Aside from that, the legal language often comes across as complicated – What’s a power of attorney? What does an executor do? So we want to make sure you understand the difference between a trust and a will.

A WILL IS…?

A will is a legal document that lists the items in your estate and declares who should get specific items, according to your wishes.

A TRUST IS…?

A trust provides information on who should get a specified set of assets or money, with detailed instructions and conditions.

So for example if you are leaving money to your child, you may appoint a trustee to manage their finances until they are of an age to manage it responsibly (for example, 28 years of age). The trustee could also manage the distribution of how and when the money should be given to them, until they are of an age to utilize these resources maturely.

A trust that is contained in your will becomes effective upon your demise. Your executor usually becomes the trustee of the will, and will hold and manage the assets belonging to the trust for the benefit of the beneficiaries.

If you do wish to set up a trust, you should work with qualified professionals, lawyers, and accountants. 

MAKING SURE THE DIFFERENCE IS CLEAR

A trust does not replace a will. A will is the quintessential document of your estate plan, wherein you name an executor and legal guardians for your children (if necessary). Without a will, the province where you live will decide on how your property and assets are divided – the outcome could end up being unfair to the people you are trying to protect. 

Once a will is set up then you can proceed to build a trust. Remember that wills are prone to probate. That means people/businesses seeking payment, or disgruntled family members could challenge the document during probate.  Whereas a Trust, which is more  complex, can bypass the probate and applicable taxes, if set up prior to your passing.

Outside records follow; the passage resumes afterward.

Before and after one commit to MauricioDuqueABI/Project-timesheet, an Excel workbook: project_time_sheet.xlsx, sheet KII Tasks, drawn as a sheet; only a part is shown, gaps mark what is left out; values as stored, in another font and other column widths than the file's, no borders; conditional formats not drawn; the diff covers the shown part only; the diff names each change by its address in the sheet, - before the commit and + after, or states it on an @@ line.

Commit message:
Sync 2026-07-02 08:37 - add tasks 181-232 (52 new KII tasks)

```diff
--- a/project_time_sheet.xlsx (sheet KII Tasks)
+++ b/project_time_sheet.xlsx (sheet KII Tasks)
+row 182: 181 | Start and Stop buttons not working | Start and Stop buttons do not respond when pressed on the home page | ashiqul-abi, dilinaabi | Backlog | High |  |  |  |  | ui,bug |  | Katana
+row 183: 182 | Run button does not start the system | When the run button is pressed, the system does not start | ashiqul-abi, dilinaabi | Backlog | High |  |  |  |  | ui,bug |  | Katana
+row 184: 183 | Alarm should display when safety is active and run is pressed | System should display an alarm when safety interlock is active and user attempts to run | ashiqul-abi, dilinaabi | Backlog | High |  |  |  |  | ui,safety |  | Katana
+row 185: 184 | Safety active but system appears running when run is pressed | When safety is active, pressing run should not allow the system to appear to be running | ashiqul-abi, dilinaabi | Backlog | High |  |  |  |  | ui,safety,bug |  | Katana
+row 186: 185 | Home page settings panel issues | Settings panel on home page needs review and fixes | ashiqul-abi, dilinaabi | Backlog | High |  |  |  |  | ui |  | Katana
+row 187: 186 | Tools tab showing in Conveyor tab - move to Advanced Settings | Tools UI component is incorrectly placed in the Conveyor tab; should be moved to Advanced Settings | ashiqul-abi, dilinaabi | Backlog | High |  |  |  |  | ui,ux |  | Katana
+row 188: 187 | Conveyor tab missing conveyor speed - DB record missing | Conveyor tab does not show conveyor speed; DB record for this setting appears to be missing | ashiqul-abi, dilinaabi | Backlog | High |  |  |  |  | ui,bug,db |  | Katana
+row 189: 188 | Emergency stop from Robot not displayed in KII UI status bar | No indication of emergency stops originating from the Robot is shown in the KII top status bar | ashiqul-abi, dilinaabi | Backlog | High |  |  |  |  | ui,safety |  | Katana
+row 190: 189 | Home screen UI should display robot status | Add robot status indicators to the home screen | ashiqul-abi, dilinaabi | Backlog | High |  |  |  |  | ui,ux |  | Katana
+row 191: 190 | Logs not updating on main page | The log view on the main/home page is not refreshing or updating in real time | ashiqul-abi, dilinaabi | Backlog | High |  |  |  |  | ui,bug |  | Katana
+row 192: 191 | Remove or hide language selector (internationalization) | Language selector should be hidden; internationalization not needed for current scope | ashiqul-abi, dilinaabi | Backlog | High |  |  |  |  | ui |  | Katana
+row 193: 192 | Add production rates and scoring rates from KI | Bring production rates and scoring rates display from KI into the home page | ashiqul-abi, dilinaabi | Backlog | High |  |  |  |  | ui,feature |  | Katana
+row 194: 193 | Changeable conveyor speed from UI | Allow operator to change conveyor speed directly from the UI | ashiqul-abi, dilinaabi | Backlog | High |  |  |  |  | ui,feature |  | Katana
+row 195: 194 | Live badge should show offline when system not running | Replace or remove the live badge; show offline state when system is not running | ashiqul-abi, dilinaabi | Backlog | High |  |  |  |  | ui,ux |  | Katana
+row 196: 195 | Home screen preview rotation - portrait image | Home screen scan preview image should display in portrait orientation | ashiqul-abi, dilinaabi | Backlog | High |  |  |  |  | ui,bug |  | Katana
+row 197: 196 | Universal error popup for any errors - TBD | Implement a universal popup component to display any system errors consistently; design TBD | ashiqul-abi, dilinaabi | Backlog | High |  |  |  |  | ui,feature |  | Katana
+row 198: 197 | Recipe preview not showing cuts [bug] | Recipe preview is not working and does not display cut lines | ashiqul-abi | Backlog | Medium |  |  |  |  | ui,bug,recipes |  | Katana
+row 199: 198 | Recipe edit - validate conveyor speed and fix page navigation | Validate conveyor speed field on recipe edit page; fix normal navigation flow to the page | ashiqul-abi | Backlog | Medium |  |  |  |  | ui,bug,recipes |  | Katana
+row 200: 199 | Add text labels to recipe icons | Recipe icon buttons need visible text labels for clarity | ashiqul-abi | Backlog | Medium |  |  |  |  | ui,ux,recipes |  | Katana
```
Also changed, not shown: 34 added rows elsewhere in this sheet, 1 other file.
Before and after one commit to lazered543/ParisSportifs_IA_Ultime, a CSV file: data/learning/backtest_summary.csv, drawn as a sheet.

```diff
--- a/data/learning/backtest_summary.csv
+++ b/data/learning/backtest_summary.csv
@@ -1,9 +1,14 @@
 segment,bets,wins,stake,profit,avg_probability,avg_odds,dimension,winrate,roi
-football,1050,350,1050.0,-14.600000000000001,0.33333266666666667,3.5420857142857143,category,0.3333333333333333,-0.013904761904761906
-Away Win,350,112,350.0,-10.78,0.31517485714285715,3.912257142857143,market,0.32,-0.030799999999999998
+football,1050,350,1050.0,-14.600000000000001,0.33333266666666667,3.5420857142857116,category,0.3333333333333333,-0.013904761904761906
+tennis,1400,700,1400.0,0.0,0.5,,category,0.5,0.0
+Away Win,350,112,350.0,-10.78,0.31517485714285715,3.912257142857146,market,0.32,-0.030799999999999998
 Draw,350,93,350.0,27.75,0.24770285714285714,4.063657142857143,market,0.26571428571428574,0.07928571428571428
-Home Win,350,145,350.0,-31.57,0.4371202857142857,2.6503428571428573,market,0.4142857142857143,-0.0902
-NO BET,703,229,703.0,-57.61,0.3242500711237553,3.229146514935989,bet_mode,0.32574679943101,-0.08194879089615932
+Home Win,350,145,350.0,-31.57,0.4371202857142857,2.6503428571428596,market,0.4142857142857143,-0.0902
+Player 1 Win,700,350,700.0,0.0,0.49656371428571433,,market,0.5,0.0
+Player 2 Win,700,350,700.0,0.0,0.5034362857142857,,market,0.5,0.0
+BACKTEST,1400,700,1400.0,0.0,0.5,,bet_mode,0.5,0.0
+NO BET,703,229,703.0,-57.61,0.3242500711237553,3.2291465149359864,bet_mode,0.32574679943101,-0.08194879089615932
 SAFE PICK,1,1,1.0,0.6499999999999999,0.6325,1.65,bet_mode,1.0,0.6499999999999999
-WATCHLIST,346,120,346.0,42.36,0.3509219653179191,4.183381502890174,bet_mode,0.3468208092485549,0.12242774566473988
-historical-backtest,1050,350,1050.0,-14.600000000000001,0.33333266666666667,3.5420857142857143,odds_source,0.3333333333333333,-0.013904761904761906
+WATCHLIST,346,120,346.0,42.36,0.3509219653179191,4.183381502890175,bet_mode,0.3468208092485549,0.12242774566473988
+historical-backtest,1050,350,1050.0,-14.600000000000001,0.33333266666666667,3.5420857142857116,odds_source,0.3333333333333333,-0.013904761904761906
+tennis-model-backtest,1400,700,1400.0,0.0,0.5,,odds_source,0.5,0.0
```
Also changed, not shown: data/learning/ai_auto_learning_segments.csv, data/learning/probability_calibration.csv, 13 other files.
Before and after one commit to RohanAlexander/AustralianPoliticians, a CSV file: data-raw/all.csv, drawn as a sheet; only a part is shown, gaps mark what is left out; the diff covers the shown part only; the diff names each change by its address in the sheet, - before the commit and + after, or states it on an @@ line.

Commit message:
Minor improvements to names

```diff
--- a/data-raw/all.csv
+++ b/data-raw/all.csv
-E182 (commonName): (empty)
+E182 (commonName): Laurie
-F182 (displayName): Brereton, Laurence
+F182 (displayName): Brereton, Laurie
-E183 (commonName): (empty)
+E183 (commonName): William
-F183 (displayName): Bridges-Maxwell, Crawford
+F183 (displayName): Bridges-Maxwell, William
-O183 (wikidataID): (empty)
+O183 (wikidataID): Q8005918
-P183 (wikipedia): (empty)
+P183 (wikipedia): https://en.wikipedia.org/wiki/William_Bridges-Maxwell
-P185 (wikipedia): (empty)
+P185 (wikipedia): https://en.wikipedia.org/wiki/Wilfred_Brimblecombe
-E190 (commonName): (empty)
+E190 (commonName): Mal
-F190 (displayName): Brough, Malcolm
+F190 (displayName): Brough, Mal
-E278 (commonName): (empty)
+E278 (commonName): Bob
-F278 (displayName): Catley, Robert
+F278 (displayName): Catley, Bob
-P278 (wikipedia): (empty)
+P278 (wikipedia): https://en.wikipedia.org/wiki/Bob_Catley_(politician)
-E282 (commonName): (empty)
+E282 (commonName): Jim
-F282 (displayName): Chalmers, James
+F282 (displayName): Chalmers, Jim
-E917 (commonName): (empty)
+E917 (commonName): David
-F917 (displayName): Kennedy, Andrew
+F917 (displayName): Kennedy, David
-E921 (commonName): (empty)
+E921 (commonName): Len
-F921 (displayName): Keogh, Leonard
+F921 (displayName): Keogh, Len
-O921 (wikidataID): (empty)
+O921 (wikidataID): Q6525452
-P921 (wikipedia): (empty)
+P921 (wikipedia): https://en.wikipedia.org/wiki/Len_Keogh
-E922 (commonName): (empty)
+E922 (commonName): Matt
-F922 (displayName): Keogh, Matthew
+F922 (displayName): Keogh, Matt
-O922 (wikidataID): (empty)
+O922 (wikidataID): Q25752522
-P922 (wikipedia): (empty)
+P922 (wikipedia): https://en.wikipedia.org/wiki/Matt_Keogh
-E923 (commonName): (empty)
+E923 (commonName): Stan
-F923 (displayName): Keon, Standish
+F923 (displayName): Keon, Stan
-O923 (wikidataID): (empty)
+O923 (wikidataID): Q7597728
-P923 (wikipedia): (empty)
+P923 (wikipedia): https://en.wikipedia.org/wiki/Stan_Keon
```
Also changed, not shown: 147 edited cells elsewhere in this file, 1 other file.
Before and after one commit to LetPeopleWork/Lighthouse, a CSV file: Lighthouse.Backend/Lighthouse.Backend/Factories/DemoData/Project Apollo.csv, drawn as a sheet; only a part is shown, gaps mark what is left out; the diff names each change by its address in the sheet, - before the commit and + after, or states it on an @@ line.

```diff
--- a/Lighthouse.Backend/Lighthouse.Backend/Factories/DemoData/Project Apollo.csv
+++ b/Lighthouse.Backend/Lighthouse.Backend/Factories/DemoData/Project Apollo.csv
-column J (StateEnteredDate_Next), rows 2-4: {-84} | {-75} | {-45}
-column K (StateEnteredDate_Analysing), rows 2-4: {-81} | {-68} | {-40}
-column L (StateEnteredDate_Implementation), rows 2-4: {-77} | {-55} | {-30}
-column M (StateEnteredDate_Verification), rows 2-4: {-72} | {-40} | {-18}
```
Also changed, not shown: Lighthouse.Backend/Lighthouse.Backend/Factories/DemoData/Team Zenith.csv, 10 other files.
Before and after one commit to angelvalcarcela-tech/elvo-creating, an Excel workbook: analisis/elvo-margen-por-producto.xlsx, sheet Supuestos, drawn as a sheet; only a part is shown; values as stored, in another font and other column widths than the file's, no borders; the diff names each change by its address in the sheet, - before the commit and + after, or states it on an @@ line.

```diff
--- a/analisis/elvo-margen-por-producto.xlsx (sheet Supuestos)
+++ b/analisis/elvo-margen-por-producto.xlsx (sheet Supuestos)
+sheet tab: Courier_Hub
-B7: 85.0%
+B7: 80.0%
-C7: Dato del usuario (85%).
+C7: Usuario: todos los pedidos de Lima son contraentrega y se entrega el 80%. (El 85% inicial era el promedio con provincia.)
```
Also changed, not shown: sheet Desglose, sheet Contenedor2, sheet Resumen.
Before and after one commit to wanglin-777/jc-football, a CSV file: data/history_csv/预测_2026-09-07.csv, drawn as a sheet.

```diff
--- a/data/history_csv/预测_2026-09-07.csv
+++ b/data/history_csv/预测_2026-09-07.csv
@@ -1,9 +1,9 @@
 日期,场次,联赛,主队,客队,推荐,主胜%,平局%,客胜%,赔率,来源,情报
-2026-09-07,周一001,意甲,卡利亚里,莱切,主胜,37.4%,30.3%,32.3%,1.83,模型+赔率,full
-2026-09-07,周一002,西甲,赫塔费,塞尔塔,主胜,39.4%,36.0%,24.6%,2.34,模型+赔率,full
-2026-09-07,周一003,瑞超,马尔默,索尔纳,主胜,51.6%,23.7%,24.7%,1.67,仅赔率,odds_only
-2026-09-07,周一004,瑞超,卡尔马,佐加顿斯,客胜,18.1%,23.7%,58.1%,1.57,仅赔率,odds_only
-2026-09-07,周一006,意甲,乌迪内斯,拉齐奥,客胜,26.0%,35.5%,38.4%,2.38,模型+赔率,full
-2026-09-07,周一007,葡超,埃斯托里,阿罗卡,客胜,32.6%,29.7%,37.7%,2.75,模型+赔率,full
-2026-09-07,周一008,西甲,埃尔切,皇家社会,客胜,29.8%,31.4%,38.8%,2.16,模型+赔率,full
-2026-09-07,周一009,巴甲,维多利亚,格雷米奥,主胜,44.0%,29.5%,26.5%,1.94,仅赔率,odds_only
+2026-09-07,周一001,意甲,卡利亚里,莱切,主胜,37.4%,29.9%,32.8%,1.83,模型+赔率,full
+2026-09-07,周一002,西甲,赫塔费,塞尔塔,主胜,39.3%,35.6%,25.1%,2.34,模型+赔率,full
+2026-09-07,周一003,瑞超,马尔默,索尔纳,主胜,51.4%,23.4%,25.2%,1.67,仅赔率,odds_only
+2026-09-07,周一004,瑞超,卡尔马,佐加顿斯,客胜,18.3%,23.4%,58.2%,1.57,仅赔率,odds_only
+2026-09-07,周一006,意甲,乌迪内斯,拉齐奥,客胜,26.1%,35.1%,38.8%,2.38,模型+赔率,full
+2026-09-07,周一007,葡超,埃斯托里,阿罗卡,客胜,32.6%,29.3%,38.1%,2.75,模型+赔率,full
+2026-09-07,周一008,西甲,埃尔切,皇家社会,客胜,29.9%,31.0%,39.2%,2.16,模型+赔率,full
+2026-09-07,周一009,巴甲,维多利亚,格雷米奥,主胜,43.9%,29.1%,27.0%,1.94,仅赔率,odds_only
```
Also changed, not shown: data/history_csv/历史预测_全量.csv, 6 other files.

A trust within a will determines when and how the beneficiary will receive a portion of the Estate. Trusts can serve many purposes in a family’s financial, retirement, tax, and general Estate planning. Trusts can ensure that assets are professionally managed across generations and distributed in line with the grantor’s intentions. 

Trusts can, among other things:

  • remove assets from one’s Estate, 
  • carry out charitable intent, 
  • reduce income taxes, 
  • protect beneficiaries from spendthrift propensities, 
  • protect assets from becoming marital property in a divorce,
  • protect assets from creditors, 
  • provide lifetime income to one or more beneficiaries, while 
  • providing the remainder interest to another generation of beneficiaries. 

Finally, trusts can also provide privacy and confidentiality in the transfer of wealth as trusts avoid probate, and the terms are held confidentially.

The content on the ReadyWhen Platform is provided for general information purposes only and does not constitute legal or other professional advice or an opinion of any kind.